### What to work on
From the records below, give the number of lines that contain the string "Highlights", without any other text.

### Record excerpts
--- START ---

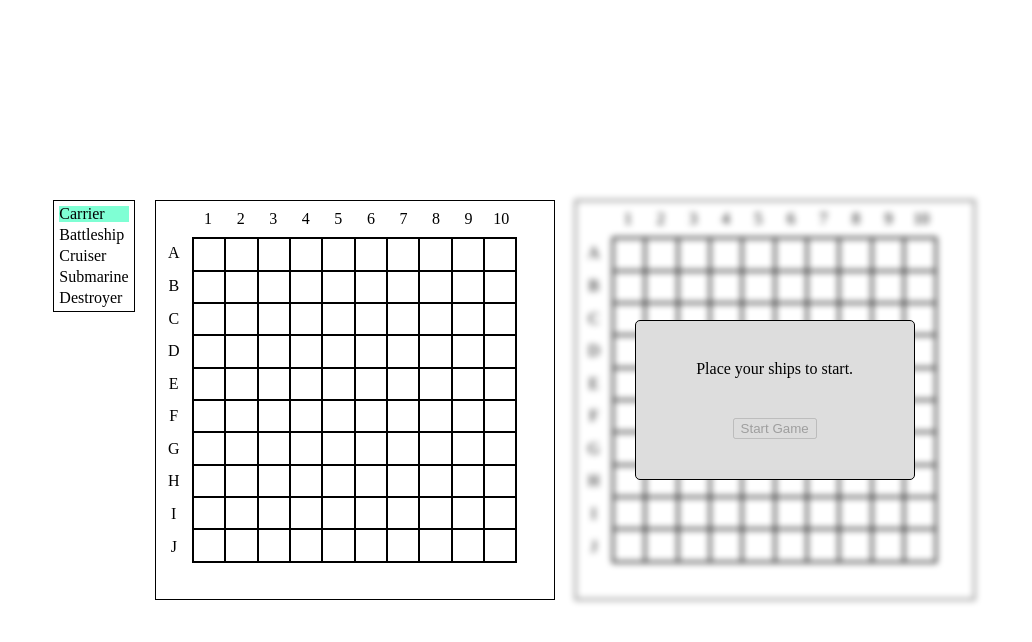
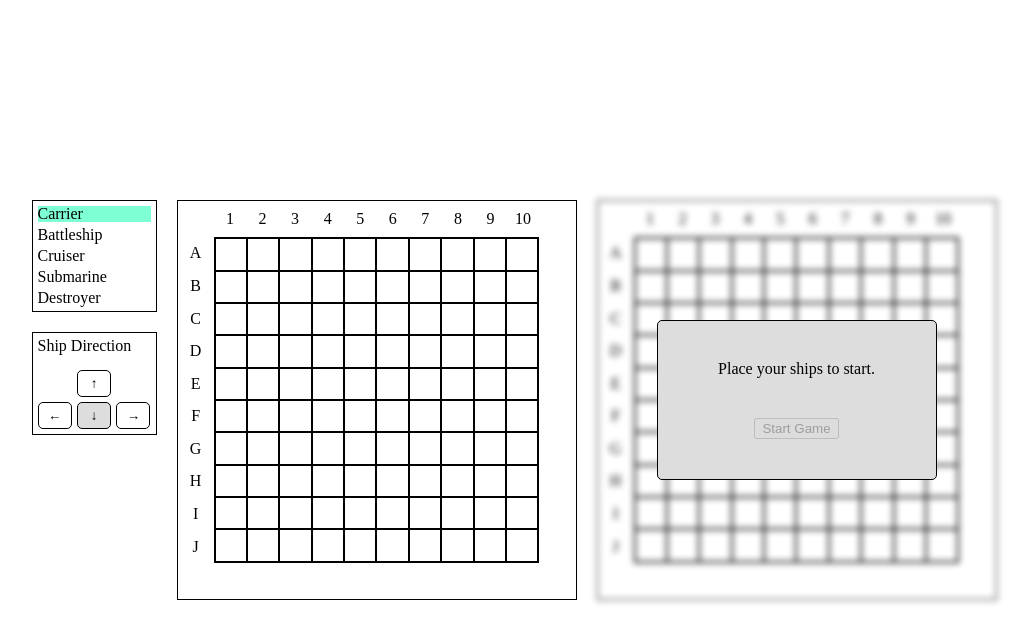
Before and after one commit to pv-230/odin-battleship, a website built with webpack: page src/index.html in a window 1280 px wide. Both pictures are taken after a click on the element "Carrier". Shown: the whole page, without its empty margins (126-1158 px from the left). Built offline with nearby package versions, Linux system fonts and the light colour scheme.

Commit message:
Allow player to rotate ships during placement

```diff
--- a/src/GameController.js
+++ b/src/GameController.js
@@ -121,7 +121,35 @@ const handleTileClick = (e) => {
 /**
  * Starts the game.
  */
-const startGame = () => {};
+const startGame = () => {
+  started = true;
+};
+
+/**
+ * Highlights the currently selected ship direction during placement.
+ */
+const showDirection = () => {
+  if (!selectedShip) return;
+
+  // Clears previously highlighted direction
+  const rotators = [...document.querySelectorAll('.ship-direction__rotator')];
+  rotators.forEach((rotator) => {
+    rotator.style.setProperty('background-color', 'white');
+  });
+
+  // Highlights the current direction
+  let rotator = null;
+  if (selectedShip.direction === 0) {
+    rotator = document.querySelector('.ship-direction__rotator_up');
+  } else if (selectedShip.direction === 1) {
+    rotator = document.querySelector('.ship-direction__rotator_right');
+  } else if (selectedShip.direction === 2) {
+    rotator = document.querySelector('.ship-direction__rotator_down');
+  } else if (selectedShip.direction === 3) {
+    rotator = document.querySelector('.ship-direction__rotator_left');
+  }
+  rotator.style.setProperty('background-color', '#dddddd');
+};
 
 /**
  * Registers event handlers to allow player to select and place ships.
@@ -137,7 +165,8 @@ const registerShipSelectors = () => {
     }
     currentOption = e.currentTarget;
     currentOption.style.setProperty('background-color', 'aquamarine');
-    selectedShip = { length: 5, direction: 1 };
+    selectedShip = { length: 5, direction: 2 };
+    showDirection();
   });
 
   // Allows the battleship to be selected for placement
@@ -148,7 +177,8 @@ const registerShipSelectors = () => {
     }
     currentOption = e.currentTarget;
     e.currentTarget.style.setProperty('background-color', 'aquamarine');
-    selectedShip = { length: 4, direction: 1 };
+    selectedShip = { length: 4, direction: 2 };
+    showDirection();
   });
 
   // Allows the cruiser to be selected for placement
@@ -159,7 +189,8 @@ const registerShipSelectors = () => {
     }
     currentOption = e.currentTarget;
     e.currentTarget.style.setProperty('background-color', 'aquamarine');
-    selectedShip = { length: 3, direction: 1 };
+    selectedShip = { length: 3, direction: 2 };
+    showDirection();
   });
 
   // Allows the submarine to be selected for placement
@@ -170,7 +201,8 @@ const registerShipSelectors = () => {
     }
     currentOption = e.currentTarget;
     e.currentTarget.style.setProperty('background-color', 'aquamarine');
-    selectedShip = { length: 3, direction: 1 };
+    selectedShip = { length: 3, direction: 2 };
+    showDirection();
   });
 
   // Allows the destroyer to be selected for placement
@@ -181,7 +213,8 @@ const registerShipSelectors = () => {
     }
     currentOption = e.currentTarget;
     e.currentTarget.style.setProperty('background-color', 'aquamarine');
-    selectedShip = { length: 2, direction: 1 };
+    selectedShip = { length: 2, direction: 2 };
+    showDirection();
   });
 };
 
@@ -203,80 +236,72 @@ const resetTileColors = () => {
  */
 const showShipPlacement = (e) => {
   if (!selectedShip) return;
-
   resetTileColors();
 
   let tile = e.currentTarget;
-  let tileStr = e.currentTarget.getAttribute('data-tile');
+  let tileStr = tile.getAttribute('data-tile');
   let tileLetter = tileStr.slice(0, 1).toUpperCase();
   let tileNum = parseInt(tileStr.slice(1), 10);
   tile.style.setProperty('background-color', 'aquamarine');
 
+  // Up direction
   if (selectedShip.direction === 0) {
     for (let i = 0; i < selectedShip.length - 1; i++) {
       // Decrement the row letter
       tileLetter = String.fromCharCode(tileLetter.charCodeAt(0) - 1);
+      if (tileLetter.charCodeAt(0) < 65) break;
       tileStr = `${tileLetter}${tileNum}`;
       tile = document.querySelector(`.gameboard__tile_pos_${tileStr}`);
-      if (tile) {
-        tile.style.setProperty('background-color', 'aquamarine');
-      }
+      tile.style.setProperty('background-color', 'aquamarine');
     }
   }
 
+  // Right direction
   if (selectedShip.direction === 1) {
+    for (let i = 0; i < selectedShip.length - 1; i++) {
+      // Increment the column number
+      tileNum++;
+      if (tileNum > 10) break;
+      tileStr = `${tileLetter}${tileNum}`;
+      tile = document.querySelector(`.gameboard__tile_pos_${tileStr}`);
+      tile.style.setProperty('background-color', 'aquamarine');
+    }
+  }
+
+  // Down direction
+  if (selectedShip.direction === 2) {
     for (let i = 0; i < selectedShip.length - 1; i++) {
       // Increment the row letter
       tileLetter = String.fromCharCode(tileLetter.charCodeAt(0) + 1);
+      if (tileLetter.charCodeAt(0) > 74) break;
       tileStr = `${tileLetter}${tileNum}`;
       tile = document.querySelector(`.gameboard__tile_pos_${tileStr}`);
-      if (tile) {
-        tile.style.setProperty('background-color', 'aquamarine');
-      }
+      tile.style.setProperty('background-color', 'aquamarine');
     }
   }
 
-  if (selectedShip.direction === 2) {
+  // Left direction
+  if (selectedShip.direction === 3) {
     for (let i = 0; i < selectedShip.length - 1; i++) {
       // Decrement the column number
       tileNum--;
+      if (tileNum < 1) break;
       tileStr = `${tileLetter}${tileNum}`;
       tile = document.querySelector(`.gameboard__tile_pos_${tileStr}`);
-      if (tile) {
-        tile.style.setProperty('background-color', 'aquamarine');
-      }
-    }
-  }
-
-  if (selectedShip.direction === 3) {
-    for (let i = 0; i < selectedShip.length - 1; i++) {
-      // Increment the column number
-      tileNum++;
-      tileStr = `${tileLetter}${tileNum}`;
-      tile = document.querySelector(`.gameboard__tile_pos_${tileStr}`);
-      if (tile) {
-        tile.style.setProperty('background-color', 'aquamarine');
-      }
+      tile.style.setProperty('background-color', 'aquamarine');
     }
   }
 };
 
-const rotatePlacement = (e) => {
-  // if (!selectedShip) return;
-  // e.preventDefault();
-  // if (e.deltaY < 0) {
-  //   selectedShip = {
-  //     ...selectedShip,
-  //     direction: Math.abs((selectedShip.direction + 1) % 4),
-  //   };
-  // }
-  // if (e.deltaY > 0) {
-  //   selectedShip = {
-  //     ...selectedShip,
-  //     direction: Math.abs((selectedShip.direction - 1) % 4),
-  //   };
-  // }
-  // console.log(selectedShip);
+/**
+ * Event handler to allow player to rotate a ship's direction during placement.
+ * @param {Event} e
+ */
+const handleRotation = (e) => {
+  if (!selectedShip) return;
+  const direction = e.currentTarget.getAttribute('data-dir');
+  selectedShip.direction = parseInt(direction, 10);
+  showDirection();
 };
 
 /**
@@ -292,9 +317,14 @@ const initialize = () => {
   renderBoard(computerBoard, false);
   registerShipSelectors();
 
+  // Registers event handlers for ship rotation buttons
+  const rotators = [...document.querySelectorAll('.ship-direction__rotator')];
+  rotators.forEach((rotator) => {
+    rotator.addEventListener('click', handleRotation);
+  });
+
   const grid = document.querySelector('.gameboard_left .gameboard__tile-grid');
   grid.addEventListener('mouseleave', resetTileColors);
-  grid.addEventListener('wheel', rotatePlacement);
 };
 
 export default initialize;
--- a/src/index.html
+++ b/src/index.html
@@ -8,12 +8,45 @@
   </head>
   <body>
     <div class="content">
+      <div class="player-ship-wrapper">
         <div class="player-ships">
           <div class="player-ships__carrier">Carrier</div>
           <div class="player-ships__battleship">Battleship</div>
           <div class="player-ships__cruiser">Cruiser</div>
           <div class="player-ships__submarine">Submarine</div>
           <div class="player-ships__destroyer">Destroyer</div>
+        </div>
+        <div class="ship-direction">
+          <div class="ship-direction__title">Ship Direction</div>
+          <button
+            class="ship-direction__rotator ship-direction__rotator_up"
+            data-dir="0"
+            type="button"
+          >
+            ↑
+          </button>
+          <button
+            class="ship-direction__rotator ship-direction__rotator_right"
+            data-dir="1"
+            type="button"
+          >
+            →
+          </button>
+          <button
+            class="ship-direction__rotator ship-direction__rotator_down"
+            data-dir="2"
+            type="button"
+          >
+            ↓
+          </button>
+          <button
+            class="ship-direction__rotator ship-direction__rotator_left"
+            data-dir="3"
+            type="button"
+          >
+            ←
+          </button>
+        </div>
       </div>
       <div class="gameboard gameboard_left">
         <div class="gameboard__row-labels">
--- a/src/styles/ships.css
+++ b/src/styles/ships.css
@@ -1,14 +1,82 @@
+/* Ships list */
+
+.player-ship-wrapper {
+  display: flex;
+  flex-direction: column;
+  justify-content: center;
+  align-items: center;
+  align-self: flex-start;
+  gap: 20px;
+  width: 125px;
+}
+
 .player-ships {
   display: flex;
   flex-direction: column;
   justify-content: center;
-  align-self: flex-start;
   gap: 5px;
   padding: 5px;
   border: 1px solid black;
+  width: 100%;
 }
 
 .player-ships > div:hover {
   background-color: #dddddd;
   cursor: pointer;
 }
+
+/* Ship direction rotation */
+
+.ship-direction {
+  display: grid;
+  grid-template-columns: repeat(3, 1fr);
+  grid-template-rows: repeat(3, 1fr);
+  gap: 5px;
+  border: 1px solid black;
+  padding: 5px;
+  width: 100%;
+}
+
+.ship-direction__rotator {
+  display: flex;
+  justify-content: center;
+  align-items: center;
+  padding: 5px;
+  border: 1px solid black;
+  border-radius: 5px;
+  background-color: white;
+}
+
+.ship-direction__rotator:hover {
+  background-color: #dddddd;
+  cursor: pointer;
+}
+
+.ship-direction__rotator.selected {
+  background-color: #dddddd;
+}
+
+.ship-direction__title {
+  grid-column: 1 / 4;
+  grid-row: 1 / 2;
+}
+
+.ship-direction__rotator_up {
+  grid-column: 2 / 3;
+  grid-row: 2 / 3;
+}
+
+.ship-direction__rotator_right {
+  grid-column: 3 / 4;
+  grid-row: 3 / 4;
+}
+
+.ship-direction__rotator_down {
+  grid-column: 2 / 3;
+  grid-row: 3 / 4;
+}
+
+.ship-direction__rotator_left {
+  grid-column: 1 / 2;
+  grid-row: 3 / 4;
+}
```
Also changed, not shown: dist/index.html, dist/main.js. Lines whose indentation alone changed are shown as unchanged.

--- END ---

### Answer to the exercise
2